> [Exercise] Find the string "object" in the data, and copy out each line that has it.

> [Dataset]

============

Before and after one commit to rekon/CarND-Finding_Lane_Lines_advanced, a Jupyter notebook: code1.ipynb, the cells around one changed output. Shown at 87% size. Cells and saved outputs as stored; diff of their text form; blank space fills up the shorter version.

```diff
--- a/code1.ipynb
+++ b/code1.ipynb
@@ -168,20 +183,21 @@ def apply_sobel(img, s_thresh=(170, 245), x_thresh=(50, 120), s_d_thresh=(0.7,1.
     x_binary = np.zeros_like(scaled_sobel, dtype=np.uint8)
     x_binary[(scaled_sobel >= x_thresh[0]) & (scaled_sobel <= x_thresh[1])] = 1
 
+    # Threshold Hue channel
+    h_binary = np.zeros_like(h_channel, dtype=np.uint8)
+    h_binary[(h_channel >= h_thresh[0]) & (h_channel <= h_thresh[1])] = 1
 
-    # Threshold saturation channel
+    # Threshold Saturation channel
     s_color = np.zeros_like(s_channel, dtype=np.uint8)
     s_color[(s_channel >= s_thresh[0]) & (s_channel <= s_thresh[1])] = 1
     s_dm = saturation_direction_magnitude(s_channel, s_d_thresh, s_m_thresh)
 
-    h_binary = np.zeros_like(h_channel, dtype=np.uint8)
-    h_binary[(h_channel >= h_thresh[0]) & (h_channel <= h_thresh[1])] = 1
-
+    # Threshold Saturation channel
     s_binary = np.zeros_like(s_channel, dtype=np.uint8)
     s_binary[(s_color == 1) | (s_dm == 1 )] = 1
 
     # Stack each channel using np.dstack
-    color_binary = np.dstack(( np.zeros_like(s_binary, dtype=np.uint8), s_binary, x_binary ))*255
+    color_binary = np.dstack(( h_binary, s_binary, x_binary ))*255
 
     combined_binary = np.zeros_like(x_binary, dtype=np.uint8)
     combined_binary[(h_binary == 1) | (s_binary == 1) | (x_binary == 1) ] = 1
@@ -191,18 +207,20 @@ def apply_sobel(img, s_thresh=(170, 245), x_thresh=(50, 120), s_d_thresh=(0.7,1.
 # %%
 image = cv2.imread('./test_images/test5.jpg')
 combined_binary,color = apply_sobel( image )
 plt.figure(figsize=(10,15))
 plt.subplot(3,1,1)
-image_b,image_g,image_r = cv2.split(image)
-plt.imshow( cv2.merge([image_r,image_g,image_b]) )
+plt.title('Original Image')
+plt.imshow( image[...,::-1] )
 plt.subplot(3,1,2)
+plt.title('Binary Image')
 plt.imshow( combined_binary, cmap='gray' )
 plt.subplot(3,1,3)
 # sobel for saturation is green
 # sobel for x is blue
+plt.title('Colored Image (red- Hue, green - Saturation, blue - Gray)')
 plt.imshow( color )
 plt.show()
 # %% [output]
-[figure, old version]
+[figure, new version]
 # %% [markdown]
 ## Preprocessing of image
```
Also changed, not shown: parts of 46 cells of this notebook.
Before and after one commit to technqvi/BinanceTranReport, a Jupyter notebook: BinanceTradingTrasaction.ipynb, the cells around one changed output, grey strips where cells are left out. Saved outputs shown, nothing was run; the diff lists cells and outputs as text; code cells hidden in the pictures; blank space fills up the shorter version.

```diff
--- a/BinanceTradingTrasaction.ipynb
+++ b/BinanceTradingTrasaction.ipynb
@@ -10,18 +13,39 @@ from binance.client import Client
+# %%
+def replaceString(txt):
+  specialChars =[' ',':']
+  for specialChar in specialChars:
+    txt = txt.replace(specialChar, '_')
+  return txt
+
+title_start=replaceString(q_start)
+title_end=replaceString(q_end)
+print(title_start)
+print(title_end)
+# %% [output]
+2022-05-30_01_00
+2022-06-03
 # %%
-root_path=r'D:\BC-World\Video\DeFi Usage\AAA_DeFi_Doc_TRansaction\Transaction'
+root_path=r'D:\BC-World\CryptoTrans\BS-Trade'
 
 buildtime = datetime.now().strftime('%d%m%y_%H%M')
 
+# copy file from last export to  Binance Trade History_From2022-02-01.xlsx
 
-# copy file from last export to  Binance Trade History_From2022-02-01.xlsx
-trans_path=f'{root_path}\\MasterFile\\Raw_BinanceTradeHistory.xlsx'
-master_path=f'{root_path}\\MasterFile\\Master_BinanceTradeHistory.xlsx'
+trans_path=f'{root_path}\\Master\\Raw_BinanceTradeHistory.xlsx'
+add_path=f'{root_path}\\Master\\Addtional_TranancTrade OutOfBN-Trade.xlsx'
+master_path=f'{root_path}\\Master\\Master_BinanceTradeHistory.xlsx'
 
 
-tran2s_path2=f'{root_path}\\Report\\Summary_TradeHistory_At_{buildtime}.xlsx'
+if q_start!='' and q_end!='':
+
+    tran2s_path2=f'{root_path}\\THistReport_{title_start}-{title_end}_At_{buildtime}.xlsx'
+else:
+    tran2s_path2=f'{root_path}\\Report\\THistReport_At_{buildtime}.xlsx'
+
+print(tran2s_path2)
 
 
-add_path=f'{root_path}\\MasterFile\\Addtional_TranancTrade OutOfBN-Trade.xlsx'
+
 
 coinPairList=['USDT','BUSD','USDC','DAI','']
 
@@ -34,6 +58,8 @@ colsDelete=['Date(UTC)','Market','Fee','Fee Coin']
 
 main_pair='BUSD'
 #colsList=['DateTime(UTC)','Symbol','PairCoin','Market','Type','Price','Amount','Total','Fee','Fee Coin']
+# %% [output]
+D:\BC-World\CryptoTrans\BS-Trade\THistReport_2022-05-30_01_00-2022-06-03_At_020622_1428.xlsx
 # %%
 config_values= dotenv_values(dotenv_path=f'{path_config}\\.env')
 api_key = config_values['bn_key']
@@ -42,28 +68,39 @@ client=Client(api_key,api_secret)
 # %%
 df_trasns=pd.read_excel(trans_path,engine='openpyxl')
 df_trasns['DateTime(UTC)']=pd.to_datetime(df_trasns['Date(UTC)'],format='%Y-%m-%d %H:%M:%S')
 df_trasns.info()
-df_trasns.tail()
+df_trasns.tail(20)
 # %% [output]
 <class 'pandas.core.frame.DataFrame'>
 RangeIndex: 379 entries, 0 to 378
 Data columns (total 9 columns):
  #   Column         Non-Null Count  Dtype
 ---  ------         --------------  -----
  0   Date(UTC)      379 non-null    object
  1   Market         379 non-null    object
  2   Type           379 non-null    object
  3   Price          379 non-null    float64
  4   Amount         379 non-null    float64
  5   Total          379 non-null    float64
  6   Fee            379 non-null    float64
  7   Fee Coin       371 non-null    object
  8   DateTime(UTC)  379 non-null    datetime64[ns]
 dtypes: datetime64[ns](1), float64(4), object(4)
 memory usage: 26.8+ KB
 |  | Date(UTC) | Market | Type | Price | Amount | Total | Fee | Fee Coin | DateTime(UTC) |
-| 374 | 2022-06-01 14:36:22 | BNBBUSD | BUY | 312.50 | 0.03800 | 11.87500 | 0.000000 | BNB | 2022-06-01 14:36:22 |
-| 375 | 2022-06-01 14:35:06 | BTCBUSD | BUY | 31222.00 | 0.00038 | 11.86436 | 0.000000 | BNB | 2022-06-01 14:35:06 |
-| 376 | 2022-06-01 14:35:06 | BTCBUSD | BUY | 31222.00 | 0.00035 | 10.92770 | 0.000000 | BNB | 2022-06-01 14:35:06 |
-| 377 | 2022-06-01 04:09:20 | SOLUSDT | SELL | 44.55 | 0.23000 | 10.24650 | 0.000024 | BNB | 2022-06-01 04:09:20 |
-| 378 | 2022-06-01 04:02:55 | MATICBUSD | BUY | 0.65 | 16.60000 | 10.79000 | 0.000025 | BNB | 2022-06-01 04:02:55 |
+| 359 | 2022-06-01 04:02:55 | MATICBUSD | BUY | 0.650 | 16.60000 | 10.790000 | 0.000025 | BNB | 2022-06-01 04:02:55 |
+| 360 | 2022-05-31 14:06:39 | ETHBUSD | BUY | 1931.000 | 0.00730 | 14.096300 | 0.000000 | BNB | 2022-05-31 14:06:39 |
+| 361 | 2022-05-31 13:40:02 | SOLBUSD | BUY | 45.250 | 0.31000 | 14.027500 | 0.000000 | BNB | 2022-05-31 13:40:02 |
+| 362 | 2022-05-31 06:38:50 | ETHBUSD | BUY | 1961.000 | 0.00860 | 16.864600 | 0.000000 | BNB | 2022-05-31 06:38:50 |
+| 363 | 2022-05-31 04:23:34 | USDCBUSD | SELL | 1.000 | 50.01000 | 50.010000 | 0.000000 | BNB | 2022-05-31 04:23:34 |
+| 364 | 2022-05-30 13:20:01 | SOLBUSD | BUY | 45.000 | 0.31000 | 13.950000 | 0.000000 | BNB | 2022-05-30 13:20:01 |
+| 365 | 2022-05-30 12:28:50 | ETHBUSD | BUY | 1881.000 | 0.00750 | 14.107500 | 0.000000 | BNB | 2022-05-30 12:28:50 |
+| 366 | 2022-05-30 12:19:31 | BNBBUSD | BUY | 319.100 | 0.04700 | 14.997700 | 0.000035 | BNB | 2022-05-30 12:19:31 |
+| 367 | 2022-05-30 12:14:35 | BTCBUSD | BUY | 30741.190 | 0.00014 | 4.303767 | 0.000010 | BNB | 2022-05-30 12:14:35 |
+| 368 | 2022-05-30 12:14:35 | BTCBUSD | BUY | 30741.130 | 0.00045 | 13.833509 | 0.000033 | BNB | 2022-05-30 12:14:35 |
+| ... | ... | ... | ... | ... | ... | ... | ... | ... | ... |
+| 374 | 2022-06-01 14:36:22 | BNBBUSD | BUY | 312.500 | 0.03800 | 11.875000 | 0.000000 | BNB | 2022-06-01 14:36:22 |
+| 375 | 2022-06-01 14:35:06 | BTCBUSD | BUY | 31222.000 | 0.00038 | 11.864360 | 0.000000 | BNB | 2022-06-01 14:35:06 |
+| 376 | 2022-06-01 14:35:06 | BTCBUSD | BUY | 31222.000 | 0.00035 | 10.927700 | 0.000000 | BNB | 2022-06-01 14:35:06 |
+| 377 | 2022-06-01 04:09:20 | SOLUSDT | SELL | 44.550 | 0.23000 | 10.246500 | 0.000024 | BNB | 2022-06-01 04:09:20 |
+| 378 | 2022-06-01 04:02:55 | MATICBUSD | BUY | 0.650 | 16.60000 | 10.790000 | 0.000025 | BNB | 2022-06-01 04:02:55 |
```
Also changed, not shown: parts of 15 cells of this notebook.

============

> [Written solution]
  0   Date(UTC)      379 non-null    object
  1   Market         379 non-null    object
  2   Type           379 non-null    object
  7   Fee Coin       371 non-null    object
 dtypes: datetime64[ns](1), float64(4), object(4)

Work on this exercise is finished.